Broadly speaking, Craig Counsell’s unorthodox methods of managing his pitching staff will be a key determining factor in how this series is decided, as well as how those pitchers execute the plan in place, which they were able to accomplish beautifully in the NLDS against Colorado.

In terms of specific players, let’s take a look at who may be poised to have a big-time series against Los Angeles’ lefty-heavy rotation. One name that sticks out is Lorenzo Cain. As a right-handed batter, Cain naturally performs well offensively against left-handed pitching. The always-smiling Brewers center fielder has a tremendous on-base percentage of .451 this season against left-handed pitching, which will prove to be critical because he typically is followed by Christian Yelich and Ryan Braun in the batting order, both of whom are driving in runs at a very high clip of late.

Matchup factors aside, Cain is due for a big series for more reasons than one. Cain’s presence as a clubhouse leader is just as important as his presence on the field. Being one of two players on the roster with a World Series title, the moment is never too big for LoCain. With a roster comprised of many young and inexperienced players, pitchers and position players alike, Cain’s postseason experience and success are invaluable to the 2018 Milwaukee Brewers.

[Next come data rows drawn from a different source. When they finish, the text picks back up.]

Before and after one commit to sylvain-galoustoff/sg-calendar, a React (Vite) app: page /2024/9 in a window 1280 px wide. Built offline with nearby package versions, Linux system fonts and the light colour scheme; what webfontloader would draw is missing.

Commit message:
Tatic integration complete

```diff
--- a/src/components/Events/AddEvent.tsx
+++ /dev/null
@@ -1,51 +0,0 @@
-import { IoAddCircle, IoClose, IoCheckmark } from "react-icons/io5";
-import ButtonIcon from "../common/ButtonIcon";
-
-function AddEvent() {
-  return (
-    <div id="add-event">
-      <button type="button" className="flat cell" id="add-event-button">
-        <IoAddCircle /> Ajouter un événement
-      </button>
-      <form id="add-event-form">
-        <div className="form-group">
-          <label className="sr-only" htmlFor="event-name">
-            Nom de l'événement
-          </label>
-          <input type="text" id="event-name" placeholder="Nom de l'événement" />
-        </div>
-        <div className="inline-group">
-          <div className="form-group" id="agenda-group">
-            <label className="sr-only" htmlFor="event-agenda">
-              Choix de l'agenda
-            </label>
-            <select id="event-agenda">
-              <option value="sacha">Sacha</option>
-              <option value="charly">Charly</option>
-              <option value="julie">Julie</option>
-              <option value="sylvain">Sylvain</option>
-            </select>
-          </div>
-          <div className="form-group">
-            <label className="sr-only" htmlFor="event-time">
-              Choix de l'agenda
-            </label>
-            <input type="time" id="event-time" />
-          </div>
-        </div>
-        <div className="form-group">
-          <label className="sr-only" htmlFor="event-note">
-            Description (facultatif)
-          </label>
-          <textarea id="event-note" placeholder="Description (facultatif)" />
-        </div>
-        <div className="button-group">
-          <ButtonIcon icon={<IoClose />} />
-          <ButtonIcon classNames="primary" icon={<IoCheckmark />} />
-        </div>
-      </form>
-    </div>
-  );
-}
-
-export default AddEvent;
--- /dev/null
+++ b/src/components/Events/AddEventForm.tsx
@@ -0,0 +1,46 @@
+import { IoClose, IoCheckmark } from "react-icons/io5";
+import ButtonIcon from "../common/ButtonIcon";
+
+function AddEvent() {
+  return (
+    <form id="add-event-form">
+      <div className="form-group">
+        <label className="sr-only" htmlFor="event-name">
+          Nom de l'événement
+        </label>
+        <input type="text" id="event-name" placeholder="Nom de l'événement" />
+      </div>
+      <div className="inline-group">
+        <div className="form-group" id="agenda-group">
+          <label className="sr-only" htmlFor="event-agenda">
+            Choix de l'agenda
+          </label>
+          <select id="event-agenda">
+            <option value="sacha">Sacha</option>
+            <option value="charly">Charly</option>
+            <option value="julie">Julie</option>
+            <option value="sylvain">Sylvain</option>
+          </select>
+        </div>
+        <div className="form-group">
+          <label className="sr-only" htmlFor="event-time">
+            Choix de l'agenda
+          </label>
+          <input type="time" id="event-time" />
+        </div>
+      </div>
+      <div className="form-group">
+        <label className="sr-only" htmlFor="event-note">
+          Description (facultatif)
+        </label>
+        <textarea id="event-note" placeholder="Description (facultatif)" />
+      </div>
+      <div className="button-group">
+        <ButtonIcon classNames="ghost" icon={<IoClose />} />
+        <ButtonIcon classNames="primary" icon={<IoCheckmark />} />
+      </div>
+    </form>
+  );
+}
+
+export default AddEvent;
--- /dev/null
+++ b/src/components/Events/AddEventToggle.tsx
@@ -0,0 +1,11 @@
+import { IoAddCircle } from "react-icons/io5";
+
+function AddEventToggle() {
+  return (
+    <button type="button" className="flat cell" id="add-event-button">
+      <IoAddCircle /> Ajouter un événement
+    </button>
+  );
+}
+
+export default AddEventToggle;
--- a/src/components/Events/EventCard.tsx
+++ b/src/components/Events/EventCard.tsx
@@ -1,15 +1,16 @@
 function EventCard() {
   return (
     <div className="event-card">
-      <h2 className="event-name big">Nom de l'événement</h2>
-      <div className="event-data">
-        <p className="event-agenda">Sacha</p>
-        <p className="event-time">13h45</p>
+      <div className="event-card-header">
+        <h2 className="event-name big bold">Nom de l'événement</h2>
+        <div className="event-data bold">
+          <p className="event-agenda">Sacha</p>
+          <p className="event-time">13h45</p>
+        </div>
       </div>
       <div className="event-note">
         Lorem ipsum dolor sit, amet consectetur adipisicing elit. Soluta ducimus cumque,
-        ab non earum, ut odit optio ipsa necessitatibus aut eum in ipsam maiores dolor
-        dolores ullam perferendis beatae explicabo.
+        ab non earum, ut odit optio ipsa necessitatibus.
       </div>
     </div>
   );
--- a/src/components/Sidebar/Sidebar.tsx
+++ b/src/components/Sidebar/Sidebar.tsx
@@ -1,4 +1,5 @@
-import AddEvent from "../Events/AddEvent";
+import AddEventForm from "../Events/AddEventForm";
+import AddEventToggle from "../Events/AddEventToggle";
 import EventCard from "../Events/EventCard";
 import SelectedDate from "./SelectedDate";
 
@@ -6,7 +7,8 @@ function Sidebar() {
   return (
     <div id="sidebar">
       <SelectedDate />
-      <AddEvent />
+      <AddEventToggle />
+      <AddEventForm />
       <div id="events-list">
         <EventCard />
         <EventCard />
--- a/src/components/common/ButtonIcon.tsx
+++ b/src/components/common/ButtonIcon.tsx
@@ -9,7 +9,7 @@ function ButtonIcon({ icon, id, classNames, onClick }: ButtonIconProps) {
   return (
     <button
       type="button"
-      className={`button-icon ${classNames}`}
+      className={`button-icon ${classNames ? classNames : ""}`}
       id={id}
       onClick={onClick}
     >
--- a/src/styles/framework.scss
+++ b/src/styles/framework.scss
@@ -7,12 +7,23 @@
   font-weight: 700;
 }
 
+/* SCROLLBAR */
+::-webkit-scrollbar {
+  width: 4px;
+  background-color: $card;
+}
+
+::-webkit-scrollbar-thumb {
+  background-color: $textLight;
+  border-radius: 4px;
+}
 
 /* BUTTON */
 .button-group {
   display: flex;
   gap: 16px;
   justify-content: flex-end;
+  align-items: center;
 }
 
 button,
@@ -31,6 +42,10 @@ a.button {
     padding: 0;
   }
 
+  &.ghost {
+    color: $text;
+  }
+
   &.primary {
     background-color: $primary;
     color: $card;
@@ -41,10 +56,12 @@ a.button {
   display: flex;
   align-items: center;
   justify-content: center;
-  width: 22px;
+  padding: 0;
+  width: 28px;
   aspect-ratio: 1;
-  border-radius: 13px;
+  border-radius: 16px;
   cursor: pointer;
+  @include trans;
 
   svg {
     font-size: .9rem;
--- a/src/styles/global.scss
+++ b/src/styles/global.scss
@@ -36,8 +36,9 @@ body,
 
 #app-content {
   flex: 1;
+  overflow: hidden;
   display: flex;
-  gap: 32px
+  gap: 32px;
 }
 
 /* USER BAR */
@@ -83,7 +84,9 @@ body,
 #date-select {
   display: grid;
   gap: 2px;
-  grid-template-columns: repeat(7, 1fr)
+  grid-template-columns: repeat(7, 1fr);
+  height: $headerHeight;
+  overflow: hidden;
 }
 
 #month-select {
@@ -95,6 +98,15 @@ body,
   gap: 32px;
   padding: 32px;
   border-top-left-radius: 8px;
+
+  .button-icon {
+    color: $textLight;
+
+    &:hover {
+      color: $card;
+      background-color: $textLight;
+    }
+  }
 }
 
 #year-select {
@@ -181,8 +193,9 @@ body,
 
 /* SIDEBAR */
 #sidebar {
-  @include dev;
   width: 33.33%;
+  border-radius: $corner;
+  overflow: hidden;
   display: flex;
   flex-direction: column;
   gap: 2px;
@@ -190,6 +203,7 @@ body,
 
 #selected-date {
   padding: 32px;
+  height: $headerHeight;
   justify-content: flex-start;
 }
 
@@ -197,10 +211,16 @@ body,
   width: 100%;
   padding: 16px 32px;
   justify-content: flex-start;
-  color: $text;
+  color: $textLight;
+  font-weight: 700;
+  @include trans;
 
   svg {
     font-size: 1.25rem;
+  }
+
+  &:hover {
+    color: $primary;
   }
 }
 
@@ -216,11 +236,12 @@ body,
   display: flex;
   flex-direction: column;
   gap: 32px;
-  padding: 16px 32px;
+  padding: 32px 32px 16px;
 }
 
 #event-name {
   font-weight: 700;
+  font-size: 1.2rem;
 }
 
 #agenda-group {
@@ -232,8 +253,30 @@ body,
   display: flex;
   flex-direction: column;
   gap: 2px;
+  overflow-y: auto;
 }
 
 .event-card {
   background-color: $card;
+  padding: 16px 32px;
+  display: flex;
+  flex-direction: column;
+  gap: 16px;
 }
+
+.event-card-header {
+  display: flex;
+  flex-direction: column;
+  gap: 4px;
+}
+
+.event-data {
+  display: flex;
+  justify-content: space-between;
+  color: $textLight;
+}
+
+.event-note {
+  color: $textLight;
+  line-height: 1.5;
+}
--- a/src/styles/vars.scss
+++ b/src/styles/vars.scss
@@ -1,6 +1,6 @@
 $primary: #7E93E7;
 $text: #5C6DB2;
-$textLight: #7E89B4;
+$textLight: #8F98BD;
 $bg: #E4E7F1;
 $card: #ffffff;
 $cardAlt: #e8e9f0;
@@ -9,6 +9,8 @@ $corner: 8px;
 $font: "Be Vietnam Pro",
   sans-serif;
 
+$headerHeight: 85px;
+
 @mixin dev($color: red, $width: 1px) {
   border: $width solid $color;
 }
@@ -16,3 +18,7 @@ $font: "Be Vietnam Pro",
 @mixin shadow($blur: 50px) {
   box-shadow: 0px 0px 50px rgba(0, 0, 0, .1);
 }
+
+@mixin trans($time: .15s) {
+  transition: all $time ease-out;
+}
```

An additional reason why Cain will have a breakout series is that he is due for some big hits and to once again find his stride at the plate. He had just one hit in the Divisional Round, and if we know anything about Lorenzo, it’s that his slumps don’t last long. Cain is aware of his recent struggles at the plate. After game two against the Rockies, Cain told reporters: “I’ve been playing like (bleep)… I’ve definitely got to get it going.” A slew of left-handed pitchers should help him bust out of it and be the dynamic, base-stealing, offensively and defensively gifted stud of a center fielder. And while it is a good thing that the Brewers have been able to win game after game despite their All-Star center fielder having success who was among league leaders in WAR (6.9), his emergence will make the Brewers lineup that much more formidable.

Another name to watch as potential X-factors are second baseman Jonathan Schoop who, as a right-handed batter with power, may see more plate appearances this series than he did in the previous one. Travis Shaw’s struggles against left-handed pitching have been well-documented, and Craig Counsell stated in a presser earlier this week that he will not hesitate to shake his lineup more against the Dodgers than he did against the Rockies. Schoop didn’t get a start in the Divisional Round, and my gut says he will get one at the very least in the upcoming Championship series.

Clearly, the quest for the franchise’s first World Series appearance in 36 years will have to be a complete team effort. The Crew faces an uphill battle against a much larger market team with what most consider to be a deeper pitching staff, but they don’t seem like the type of group to not step up when the lights are shining the brightest. As Ryan Braun said during the Brewers’ most recent champagne celebration, in their eyes, they have three celebrations down and two more to go.

Let’s do this, Milwaukee.